[[ SUPPLIED MATERIAL open ]]

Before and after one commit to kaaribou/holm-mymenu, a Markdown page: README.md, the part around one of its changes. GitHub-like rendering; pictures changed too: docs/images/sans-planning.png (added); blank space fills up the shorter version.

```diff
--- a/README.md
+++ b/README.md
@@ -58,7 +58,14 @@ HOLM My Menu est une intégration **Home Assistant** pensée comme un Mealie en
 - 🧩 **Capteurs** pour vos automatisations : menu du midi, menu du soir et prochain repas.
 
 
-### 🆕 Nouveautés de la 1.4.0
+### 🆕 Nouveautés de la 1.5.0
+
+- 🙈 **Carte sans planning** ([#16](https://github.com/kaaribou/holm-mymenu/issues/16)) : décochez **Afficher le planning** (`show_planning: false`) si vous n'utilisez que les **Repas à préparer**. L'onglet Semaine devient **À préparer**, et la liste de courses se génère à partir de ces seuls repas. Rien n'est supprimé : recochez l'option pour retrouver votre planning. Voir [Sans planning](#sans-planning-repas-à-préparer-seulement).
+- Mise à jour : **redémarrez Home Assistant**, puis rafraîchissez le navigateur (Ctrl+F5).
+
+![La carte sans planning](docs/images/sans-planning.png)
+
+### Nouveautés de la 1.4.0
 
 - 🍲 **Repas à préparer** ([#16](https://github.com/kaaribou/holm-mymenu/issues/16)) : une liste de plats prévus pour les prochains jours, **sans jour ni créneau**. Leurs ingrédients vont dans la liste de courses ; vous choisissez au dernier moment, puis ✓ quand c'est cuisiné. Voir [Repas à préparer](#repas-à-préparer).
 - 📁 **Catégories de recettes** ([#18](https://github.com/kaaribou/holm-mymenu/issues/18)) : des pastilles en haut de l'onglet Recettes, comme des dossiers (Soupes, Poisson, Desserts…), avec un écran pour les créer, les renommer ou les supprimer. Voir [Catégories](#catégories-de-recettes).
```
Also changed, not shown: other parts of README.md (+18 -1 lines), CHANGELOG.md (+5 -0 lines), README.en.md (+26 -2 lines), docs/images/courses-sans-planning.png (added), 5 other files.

[[ SUPPLIED MATERIAL closed ]]

WORK TO COMPLETE
Check every line above for the string "README", and copy the ones that have it.

TASK ANSWER
Before and after one commit to kaaribou/holm-mymenu, a Markdown page: README.md, the part around one of its changes. GitHub-like rendering; pictures changed too: docs/images/sans-planning.png (added); blank space fills up the shorter version.
--- a/README.md
+++ b/README.md
Also changed, not shown: other parts of README.md (+18 -1 lines), CHANGELOG.md (+5 -0 lines), README.en.md (+26 -2 lines), docs/images/courses-sans-planning.png (added), 5 other files.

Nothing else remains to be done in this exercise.